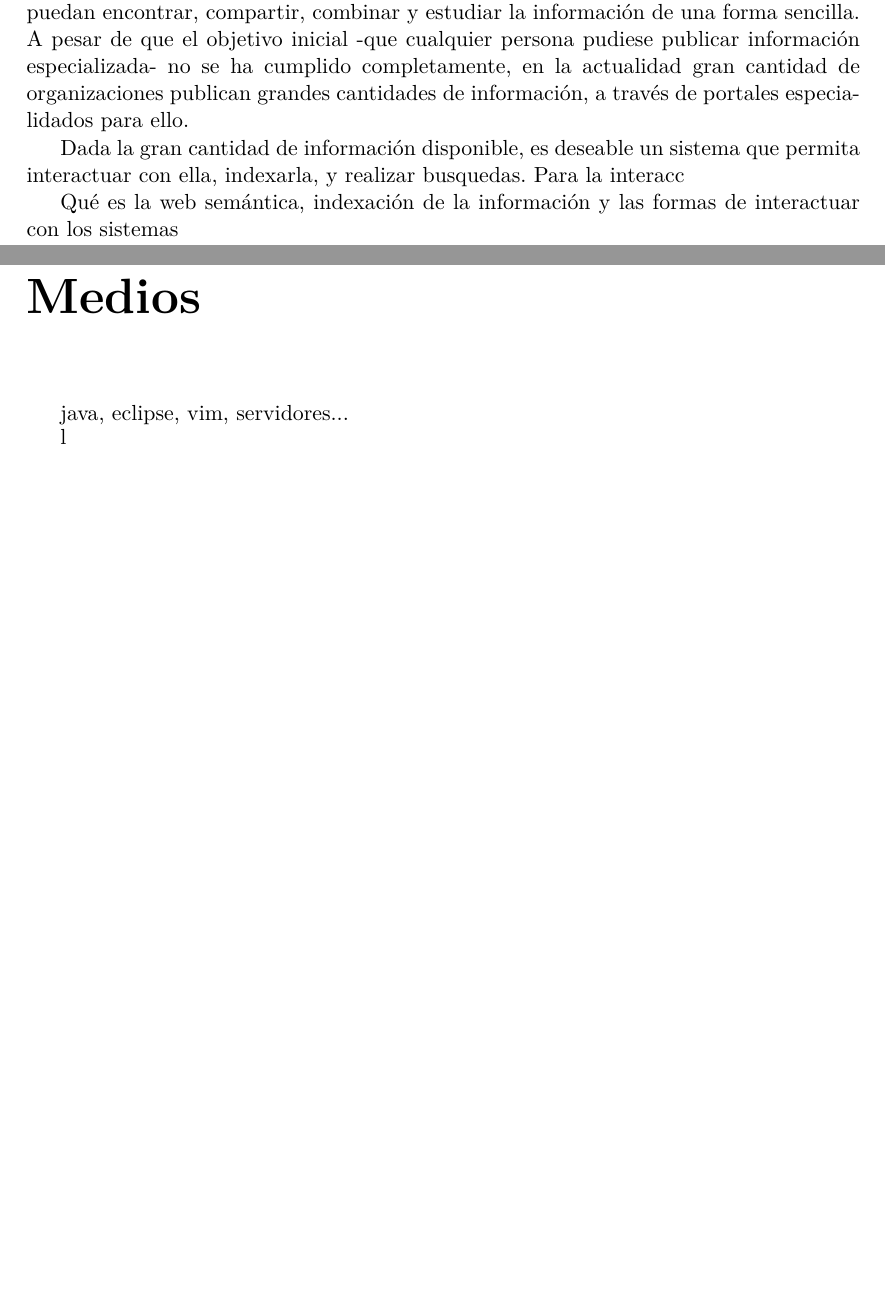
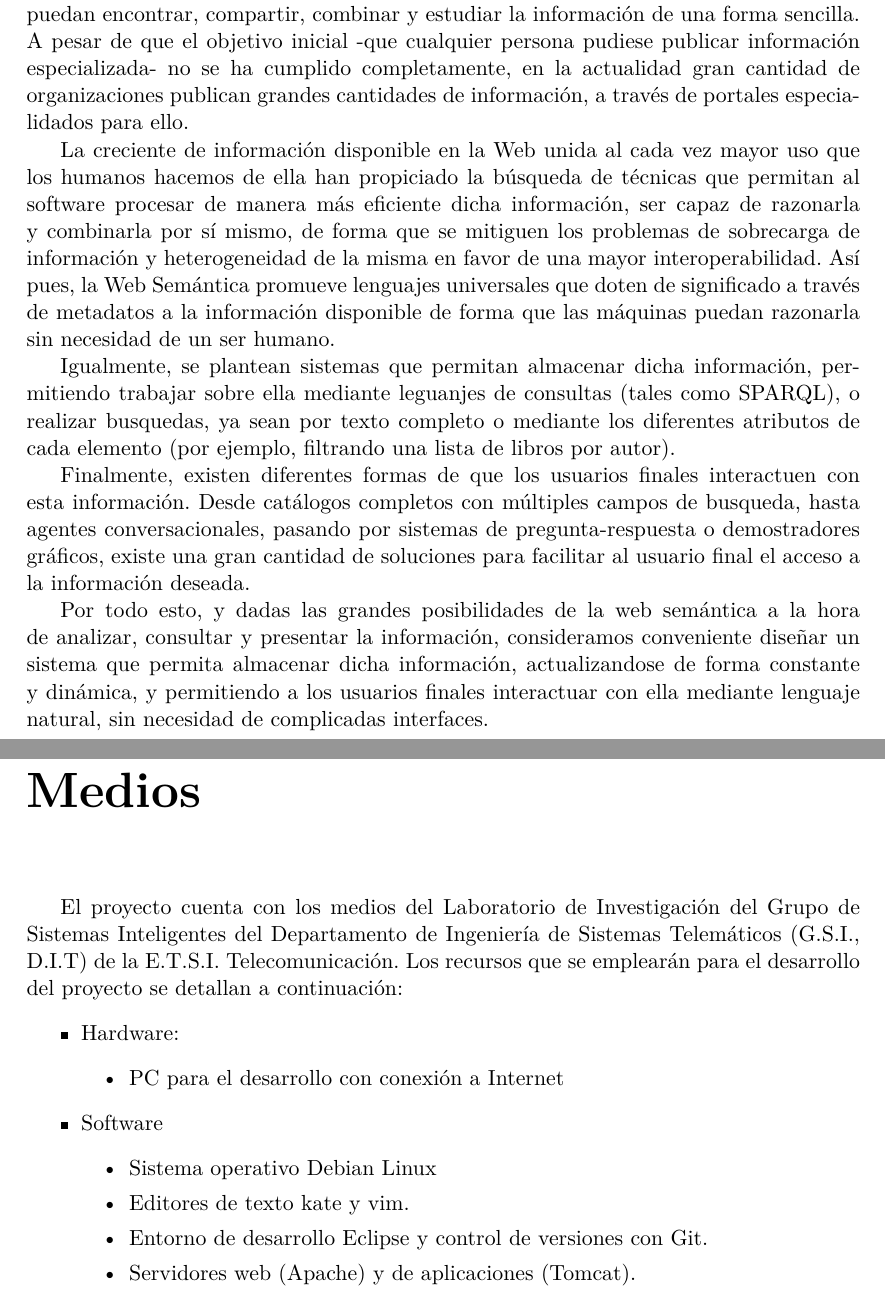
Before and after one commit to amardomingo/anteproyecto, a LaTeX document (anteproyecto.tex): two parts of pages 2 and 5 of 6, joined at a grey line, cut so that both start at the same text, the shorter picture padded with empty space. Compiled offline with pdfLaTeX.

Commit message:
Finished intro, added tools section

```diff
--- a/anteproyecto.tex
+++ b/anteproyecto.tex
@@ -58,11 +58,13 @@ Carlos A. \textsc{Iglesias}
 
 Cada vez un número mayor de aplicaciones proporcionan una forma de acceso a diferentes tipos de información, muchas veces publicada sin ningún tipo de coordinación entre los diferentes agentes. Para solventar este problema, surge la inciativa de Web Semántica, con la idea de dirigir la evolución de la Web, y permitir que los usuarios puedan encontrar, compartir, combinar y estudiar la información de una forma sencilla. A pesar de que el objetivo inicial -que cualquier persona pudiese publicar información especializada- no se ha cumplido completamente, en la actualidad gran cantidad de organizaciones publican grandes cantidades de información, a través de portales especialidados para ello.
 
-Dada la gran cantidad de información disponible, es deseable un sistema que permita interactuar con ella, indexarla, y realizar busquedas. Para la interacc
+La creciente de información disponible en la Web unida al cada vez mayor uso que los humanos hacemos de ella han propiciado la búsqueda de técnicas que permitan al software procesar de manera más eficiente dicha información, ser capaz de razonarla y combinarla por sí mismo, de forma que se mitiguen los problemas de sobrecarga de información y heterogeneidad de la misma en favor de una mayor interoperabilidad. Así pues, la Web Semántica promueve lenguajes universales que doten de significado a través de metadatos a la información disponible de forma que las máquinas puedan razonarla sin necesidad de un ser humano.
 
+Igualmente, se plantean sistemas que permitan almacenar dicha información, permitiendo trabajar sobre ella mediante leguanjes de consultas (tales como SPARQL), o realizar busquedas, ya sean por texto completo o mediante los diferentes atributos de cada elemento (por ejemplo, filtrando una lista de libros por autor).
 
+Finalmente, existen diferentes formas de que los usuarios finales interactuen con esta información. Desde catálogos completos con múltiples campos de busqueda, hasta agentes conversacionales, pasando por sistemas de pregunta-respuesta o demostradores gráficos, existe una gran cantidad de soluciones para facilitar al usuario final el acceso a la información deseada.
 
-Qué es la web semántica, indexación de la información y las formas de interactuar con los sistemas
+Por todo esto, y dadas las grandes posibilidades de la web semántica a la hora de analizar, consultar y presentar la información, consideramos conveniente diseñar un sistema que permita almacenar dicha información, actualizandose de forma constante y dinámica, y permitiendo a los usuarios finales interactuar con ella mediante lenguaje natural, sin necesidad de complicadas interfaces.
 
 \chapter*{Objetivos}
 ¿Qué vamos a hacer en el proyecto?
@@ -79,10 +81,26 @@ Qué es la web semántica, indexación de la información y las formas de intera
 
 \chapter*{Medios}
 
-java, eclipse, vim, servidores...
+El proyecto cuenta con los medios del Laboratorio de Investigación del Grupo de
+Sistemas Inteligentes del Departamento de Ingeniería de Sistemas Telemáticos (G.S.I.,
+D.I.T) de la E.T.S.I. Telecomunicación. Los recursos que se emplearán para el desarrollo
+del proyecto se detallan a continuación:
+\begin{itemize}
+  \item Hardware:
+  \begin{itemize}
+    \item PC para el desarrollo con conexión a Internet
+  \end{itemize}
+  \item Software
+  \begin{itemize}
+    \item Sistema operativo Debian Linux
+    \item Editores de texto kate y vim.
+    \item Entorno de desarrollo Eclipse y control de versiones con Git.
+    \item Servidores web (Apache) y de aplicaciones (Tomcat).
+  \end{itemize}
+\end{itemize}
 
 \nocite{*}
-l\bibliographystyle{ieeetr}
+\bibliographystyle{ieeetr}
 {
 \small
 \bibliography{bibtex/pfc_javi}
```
* * *
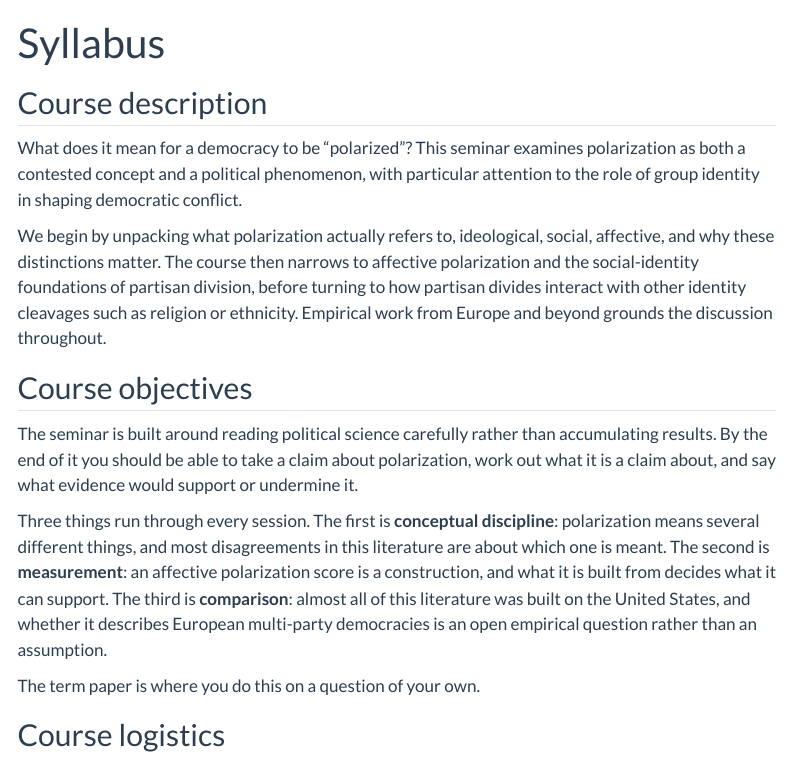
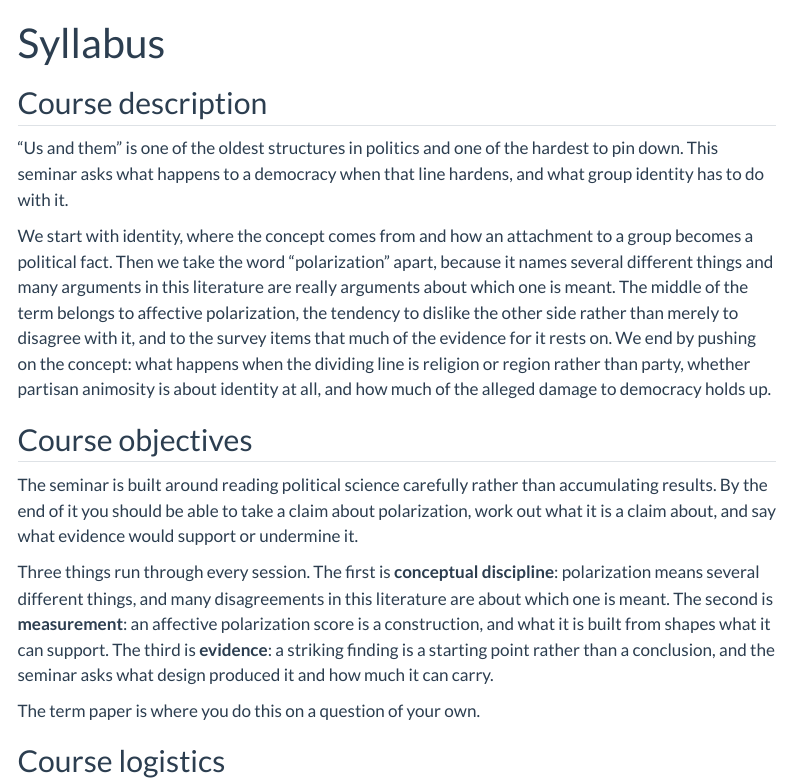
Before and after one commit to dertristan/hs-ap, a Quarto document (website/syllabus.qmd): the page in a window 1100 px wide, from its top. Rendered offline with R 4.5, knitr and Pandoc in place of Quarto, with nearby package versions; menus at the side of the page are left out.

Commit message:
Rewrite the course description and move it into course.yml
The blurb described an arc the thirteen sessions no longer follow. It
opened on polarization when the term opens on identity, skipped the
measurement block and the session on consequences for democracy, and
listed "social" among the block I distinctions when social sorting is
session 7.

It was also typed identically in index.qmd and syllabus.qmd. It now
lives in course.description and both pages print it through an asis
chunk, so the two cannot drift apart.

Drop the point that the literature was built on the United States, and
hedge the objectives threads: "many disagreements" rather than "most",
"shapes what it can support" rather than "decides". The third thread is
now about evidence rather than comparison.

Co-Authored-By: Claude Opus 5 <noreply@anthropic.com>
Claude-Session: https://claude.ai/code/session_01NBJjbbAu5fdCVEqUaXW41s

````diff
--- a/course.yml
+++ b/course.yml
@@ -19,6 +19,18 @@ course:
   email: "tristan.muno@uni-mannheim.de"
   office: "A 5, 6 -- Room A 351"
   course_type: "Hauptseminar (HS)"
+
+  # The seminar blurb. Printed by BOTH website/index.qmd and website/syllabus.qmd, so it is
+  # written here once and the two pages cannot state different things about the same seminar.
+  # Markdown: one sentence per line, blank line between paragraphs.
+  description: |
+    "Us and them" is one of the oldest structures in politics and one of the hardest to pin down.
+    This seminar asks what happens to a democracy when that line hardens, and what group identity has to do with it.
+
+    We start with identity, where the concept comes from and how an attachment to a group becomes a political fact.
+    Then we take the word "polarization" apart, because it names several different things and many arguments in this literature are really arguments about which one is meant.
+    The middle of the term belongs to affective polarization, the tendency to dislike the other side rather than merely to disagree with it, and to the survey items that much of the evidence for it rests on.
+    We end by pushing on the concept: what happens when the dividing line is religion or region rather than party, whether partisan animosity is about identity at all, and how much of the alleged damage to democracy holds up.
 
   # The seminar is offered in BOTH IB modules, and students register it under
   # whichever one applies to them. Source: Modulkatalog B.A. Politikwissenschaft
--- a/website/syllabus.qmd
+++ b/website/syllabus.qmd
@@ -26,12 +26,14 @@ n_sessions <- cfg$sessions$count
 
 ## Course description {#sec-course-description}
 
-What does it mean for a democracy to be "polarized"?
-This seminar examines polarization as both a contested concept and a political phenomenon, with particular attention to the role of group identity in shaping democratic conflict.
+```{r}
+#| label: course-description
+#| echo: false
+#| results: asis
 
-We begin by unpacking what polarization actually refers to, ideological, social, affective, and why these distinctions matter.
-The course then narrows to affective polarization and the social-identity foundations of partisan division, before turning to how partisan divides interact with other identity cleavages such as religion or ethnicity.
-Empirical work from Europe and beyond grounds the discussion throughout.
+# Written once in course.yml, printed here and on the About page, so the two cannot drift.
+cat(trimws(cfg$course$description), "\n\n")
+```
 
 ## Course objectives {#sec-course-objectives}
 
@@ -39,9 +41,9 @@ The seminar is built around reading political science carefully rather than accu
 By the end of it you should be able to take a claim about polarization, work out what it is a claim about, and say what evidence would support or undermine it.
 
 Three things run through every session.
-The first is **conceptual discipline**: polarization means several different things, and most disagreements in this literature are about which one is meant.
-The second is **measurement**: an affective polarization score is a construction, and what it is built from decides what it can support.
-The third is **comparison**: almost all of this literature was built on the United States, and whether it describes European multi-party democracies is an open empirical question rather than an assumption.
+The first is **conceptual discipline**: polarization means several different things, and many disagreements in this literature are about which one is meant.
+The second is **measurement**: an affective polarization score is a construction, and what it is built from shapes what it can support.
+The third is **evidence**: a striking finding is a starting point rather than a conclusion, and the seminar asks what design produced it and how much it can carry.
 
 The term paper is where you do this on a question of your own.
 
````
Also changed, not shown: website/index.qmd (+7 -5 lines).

- _Task details_:
Please copy out each line in the entries that mentions the string "desarrollo".

- _Result of this exercise_:
+D.I.T) de la E.T.S.I. Telecomunicación. Los recursos que se emplearán para el desarrollo
+    \item PC para el desarrollo con conexión a Internet
+    \item Entorno de desarrollo Eclipse y control de versiones con Git.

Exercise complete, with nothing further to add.